One of the most fundamental concepts in finance is the notion of a risk-free rate. This interest rate tells us how much money investors are guaranteed to receive in the future by saving one dollar today. As a result, risk-free rates reflect investors’ preferences for payoffs in the future relative to the present. Yields on U.S. Treasury securities are generally viewed as a standard benchmark for the risk-free rate, but they may also feature a “convenience yield,” reflecting Treasuries’ special, money-like properties. In this post, we estimate a risk-free rate implicit in the prices of S&P 500 index options—called the box rate—to measure investors’ time preference separate from Treasury convenience yields.
Activist shareholders play a central role in modern corporations, influencing the capital structure, business strategy, and governance of firms. Such “blockholders” range from investors who actively jawbone or break up firms to index funds that are largely passive in that they limit themselves to voting. In between, however, is a key group of blockholders that have historically focused on trading but have embraced activism as an established business strategy in the past few decades. Campaigns involving such “trading” blockholders have become ubiquitous, increasingly targeting large-capitalization firms; further, their attacks feature multiple activists, each with individual stakes that, in isolation, are unable to control targets. In this post, we ask three questions: (1) How do trading activists build stakes before an attack, while anticipating that other investors may have similar incentives? (2) Does the nature of strategic trading change relative to settings where activism is unlikely to occur? (3) Are there trade-offs between trading and the firm’s long-term value?
Permissionless blockchains, which support the most popular cryptocurrency networks like Bitcoin and Ethereum, have shown that it is possible to transfer value without relying on centralized trusted third parties, something that is new and remarkable (although perhaps most clearly useful for less developed financial markets). What makes permissionless blockchains able to transfer value without relying on a small number of trusted third parties is the combination of several components that all need to work together.

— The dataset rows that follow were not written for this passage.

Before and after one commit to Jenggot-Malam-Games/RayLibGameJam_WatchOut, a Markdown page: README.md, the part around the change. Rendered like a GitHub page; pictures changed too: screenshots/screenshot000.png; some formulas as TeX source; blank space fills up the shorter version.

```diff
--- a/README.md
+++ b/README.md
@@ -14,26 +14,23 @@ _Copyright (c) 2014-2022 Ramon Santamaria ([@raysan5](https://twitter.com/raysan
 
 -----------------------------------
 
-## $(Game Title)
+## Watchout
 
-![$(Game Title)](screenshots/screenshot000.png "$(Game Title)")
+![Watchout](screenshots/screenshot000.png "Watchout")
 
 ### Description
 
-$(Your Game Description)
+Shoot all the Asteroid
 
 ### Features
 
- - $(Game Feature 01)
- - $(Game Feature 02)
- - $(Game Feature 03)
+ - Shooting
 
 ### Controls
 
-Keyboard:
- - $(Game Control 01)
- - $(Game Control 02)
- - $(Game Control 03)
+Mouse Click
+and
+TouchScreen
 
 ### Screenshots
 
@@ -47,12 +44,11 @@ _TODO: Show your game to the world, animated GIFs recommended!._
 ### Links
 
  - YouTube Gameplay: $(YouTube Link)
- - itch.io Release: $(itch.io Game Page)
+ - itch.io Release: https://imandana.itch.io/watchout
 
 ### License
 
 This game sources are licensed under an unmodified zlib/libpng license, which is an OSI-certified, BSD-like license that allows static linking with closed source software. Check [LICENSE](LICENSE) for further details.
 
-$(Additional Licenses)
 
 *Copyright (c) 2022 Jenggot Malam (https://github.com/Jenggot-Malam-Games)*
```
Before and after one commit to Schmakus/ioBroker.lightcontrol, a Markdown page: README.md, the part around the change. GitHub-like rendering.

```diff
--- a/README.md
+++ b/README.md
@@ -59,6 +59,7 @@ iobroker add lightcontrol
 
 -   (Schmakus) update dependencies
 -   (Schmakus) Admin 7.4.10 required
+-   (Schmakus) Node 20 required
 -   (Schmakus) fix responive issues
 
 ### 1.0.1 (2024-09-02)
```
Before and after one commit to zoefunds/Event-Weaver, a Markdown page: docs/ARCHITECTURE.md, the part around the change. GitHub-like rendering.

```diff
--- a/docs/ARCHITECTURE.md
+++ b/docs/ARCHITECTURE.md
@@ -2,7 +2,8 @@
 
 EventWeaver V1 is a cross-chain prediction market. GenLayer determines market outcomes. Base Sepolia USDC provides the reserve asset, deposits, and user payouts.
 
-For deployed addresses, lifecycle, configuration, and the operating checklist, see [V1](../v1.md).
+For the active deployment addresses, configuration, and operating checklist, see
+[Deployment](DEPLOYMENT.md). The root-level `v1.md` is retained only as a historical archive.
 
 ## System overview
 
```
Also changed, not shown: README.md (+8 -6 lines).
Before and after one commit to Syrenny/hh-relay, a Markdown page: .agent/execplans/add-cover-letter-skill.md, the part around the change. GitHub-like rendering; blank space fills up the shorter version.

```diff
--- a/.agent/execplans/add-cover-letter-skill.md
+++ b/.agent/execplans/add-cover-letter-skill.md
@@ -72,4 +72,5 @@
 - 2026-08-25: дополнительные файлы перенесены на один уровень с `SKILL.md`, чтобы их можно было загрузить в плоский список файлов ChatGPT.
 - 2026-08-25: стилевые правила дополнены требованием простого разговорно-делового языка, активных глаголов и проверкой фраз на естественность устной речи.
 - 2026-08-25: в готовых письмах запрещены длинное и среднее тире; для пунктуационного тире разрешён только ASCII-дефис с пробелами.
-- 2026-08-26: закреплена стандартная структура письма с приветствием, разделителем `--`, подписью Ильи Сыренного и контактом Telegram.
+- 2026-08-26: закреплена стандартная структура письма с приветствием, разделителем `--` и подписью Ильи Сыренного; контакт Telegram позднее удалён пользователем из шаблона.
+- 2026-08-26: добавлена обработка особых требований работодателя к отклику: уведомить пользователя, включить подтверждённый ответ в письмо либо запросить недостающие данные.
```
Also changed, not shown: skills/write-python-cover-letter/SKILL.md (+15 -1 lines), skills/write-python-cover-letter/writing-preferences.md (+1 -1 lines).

The components themselves are not particularly new, but the combination of these components is more than the sum of its parts. In this post, we provide a high-level overview of these components and how they interact, taking Bitcoin as an example.
Stablecoins are digital assets whose value is pegged to that of fiat currencies, usually the U.S. dollar, with a typical exchange rate of one dollar per unit. Their market capitalization has grown exponentially over the last couple of years, from $5 billion in 2019 to around $180 billion in 2022. Notwithstanding their name, however, stablecoins can be very unstable: between May 1 and May 16, 2022, there was a run on stablecoins, with their circulation decreasing by 15.58 billion and their market capitalization dropping by $25.63 billion (see charts below.) In this post, we describe the different types of stablecoins and how they keep their peg, compare them with money market funds—a similar but much older and more regulated financial product, and discuss the stablecoin run of May 2022.
Comparing our financial stability real interest rate, r** (“r-double-star”) with the prevailing real interest rate gives a measure of how vulnerable the economy is to financial instability. In this post, we first explain how r** can be measured, and then discuss its evolution over the last fifty years and how to interpret the recent banking turmoil within this framework.